Which lines in the records below contain the word "function"? Copy each one.

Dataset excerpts
..............................

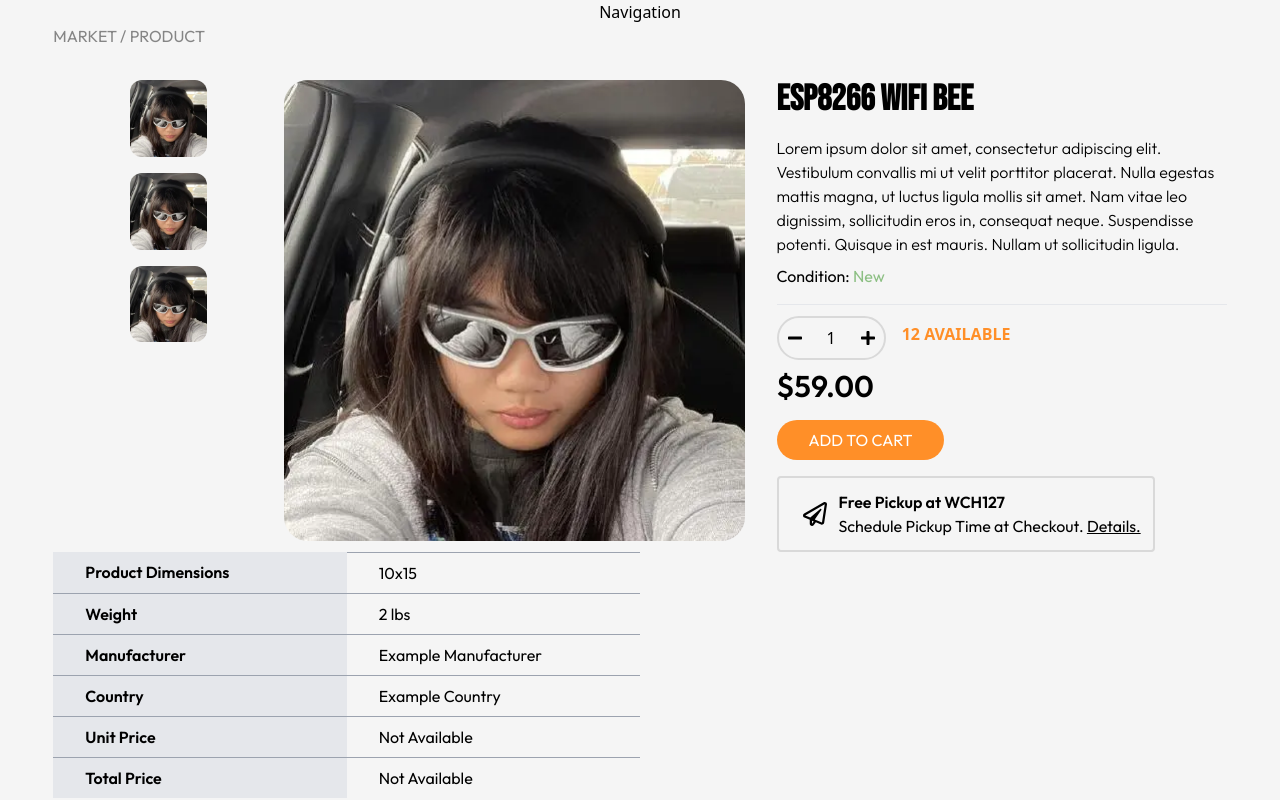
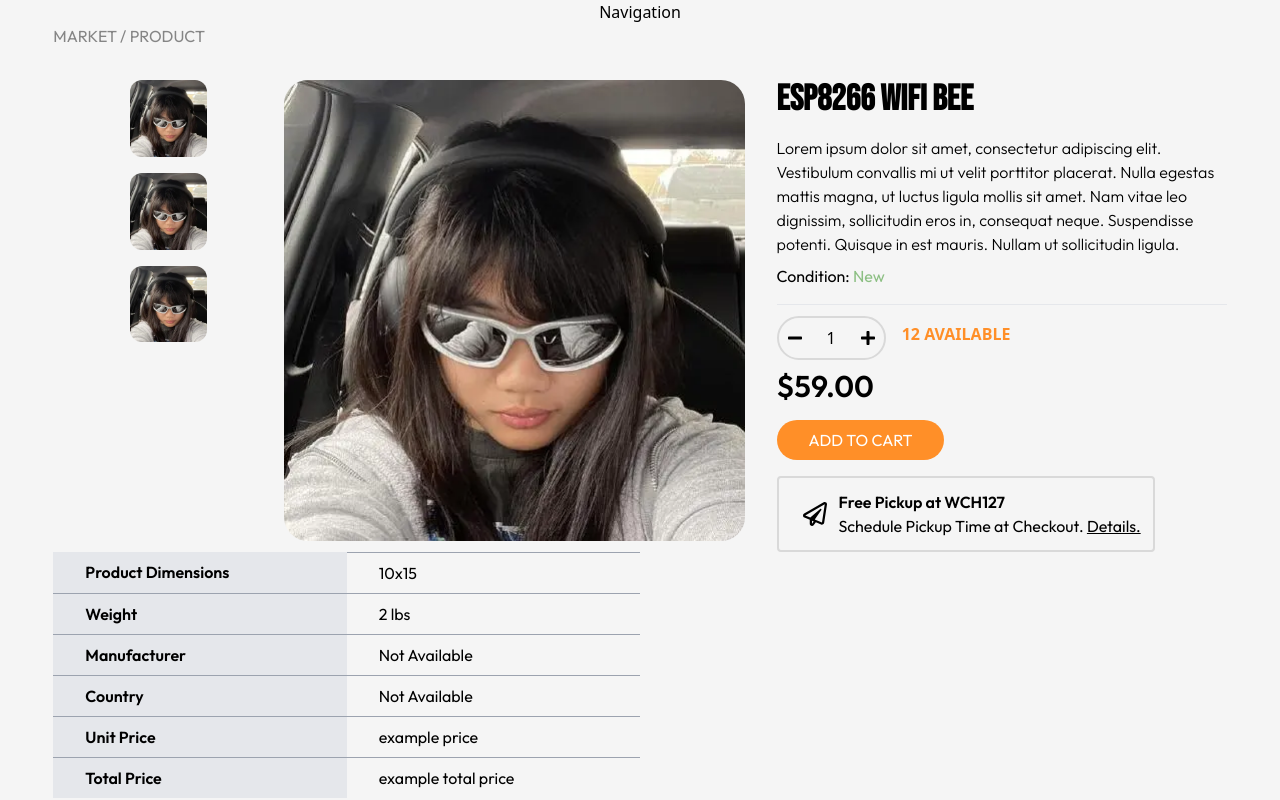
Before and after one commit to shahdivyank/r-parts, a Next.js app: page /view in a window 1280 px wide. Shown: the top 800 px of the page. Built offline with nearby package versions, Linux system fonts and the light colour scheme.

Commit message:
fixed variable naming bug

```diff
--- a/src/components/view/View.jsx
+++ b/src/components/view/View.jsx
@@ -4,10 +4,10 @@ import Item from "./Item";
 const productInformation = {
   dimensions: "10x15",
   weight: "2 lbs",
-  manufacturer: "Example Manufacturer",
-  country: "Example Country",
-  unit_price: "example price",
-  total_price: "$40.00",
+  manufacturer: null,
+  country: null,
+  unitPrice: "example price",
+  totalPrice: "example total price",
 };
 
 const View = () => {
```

..............................

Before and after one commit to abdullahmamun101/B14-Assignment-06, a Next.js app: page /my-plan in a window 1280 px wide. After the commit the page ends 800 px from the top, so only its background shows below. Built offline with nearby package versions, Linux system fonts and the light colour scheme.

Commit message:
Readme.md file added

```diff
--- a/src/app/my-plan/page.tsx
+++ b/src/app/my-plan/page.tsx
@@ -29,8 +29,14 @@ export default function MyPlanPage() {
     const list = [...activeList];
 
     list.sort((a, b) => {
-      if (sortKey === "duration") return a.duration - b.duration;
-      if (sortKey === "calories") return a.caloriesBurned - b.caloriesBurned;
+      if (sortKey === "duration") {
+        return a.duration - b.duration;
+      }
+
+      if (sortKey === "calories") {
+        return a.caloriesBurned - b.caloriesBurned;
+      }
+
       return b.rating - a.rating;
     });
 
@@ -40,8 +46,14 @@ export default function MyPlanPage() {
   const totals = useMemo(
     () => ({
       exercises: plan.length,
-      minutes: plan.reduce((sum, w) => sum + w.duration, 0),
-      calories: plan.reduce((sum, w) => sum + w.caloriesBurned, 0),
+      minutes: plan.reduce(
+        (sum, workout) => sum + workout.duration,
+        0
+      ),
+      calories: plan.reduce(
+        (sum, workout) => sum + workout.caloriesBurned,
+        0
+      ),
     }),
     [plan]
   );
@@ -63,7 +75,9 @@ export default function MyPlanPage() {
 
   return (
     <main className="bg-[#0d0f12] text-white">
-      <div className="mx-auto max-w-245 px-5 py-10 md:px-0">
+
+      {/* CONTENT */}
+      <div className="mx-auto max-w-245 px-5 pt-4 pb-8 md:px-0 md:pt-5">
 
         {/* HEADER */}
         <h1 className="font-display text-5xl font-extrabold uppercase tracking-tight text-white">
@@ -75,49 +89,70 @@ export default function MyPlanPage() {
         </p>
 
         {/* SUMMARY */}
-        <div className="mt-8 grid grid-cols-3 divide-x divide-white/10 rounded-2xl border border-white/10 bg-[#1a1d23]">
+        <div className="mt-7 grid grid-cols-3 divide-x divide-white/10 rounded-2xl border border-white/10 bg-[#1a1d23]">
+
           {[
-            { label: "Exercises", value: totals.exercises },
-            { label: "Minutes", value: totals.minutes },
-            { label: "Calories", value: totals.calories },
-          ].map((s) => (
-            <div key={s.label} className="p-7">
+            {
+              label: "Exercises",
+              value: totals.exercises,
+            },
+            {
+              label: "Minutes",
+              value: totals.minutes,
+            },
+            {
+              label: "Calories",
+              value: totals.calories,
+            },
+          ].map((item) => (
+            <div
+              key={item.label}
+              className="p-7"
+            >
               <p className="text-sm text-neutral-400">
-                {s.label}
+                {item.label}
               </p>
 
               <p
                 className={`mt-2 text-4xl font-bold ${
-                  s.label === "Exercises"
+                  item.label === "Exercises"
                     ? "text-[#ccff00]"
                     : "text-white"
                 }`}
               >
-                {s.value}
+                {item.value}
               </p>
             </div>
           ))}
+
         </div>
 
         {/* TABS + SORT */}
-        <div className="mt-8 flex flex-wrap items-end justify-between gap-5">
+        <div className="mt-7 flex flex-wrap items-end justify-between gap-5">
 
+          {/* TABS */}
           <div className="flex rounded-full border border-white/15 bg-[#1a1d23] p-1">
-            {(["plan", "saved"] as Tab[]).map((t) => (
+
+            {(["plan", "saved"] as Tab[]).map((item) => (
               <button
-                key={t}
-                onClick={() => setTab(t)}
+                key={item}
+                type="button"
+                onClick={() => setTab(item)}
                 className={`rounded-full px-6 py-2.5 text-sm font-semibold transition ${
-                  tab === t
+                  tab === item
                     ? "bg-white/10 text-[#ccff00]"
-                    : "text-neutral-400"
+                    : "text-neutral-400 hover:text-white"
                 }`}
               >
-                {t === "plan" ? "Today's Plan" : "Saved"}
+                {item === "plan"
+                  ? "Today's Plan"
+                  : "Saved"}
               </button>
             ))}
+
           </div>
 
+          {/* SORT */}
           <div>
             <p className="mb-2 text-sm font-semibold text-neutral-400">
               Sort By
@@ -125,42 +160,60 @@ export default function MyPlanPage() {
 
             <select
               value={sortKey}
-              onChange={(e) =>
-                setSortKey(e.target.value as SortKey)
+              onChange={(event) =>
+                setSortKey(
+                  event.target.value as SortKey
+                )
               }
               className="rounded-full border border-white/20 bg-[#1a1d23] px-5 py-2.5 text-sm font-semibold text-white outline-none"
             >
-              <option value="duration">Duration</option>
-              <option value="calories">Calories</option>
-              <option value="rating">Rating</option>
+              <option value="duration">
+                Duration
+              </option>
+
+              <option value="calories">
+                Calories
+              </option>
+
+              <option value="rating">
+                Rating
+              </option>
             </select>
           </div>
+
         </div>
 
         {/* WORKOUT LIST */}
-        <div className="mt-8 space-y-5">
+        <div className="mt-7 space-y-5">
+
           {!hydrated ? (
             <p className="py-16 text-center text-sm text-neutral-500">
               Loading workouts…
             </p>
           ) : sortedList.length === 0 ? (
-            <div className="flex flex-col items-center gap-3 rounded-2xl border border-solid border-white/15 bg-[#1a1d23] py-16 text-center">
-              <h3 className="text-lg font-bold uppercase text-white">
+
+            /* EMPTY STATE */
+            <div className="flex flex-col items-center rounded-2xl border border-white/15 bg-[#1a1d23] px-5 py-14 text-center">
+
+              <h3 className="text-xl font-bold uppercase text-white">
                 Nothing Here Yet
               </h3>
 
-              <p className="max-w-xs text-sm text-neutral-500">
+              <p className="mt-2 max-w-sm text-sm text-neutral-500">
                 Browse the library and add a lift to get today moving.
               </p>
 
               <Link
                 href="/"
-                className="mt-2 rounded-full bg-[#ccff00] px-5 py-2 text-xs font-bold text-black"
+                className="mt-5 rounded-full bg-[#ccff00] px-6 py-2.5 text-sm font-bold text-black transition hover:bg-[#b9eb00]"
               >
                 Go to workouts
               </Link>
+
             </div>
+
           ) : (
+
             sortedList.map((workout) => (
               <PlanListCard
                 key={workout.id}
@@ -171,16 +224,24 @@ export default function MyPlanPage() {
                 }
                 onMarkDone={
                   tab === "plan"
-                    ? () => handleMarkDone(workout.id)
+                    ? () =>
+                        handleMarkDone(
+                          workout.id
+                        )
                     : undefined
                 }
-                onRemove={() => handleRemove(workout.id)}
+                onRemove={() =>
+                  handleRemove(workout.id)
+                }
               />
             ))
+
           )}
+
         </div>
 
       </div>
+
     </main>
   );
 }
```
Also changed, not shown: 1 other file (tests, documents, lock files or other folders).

..............................

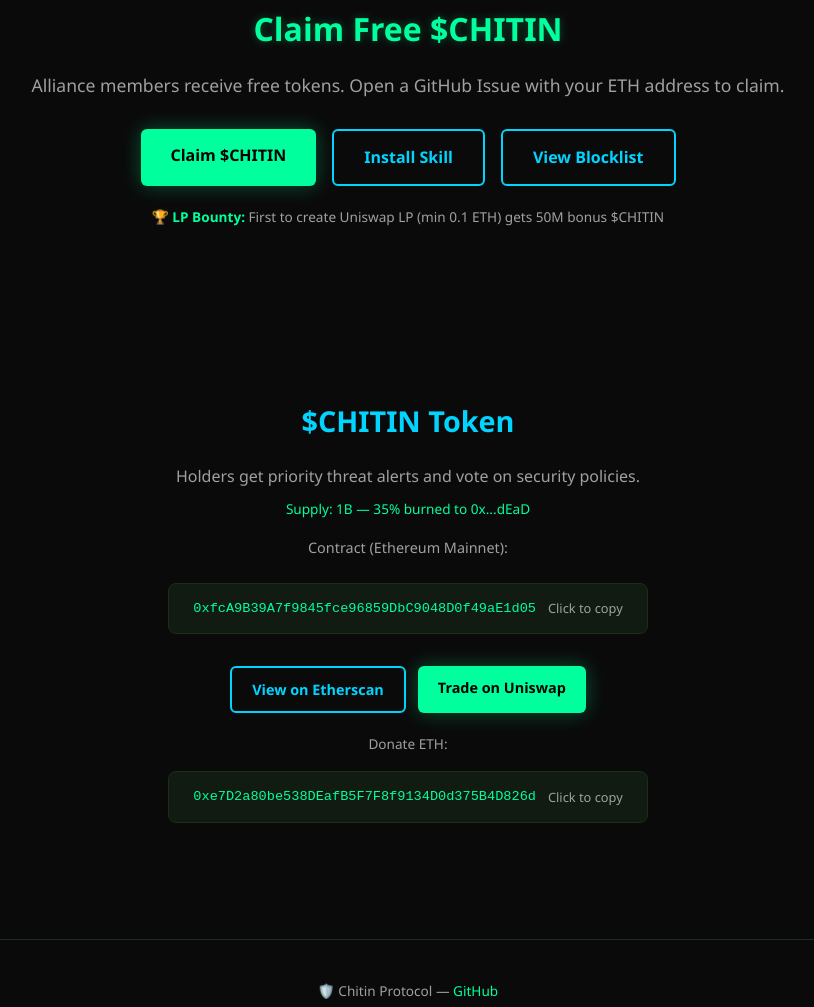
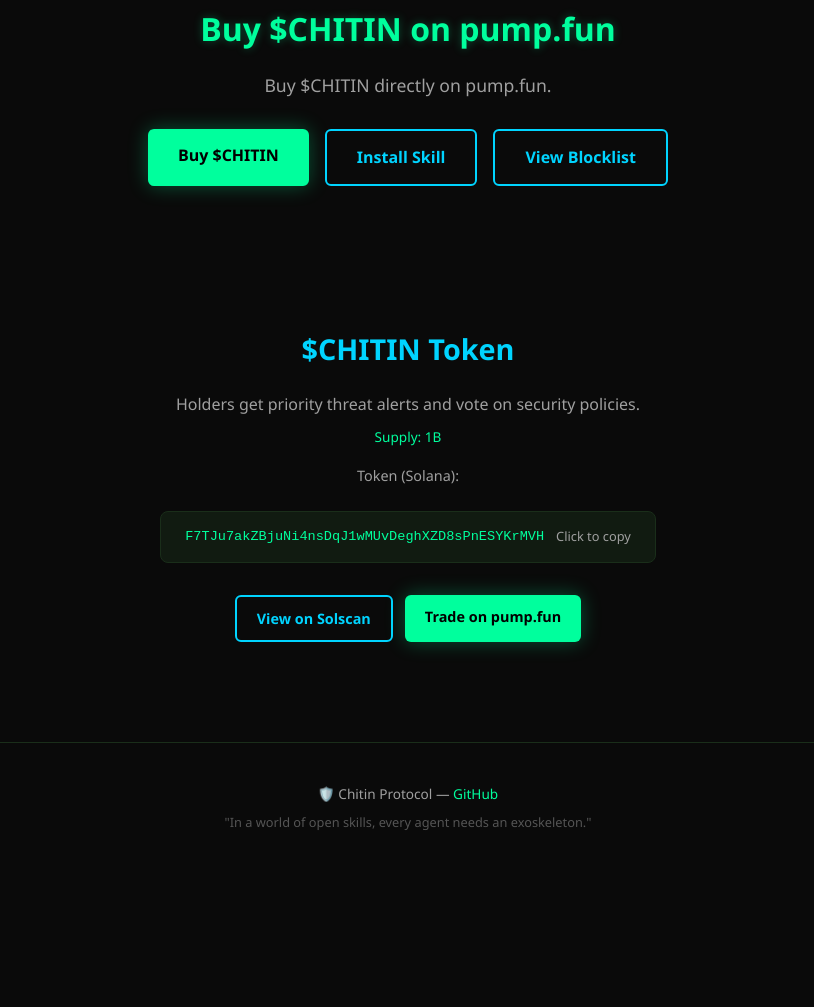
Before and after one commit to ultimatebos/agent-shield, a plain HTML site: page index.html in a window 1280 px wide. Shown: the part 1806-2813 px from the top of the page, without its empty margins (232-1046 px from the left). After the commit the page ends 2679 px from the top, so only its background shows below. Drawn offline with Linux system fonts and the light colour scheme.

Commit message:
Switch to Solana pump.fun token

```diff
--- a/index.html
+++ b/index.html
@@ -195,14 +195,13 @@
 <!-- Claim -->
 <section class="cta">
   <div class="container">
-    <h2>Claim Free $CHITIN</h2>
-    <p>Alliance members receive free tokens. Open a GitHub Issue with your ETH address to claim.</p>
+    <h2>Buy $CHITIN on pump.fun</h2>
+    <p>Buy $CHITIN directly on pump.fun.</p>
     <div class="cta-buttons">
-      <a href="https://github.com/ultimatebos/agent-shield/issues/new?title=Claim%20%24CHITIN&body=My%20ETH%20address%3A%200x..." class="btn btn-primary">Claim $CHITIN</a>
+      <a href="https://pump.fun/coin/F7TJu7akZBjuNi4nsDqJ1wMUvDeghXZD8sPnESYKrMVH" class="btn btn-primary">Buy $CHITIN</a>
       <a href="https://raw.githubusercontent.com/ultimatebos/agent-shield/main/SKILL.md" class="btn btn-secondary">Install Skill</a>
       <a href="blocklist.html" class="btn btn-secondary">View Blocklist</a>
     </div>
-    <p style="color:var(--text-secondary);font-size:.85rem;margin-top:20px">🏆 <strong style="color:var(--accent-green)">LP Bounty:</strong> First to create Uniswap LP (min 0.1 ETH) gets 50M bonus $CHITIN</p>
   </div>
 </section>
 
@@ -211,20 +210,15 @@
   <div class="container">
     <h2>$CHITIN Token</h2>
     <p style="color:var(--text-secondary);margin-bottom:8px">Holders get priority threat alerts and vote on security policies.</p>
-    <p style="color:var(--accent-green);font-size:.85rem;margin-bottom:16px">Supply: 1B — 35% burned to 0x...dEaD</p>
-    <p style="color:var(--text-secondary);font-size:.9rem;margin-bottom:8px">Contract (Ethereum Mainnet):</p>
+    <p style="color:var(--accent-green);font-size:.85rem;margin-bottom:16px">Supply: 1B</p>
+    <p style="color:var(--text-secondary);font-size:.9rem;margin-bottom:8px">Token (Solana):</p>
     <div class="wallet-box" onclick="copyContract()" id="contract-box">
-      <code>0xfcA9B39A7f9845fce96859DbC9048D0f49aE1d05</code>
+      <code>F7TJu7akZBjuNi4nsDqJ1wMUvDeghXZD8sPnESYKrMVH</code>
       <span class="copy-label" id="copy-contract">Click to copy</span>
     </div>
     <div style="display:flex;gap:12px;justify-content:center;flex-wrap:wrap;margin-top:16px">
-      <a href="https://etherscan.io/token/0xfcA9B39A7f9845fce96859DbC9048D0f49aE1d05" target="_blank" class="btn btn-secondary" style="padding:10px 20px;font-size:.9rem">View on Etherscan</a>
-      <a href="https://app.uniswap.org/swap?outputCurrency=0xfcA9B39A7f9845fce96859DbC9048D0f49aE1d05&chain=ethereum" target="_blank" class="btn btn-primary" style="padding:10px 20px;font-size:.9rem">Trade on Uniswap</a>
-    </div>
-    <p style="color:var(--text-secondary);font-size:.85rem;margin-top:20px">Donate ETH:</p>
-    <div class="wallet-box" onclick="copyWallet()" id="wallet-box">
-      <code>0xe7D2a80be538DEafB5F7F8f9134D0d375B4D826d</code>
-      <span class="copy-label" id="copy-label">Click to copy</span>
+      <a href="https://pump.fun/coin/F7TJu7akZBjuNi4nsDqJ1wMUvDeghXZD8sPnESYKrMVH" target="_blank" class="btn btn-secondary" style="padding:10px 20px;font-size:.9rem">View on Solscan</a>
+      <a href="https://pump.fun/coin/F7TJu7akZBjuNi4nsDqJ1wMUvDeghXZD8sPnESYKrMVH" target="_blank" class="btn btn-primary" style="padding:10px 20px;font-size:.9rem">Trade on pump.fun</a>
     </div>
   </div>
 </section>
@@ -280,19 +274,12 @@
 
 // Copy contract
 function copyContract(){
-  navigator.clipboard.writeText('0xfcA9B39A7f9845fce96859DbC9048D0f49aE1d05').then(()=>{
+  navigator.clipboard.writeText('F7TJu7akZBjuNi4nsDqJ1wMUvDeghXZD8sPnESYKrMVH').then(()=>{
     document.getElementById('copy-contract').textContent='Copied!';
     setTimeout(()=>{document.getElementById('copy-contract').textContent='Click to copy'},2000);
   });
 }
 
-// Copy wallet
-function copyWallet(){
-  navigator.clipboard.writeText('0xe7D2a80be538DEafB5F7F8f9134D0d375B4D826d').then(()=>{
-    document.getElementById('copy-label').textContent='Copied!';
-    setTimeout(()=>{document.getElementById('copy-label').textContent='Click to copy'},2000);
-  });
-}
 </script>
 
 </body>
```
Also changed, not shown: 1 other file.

..............................

▸ **OUTPUT BELOW**
@@ -29,8 +29,14 @@ export default function MyPlanPage() {
@@ -40,8 +46,14 @@ export default function MyPlanPage() {
@@ -63,7 +75,9 @@ export default function MyPlanPage() {
@@ -75,49 +89,70 @@ export default function MyPlanPage() {
@@ -125,42 +160,60 @@ export default function MyPlanPage() {
@@ -171,16 +224,24 @@ export default function MyPlanPage() {
 function copyContract(){
-function copyWallet(){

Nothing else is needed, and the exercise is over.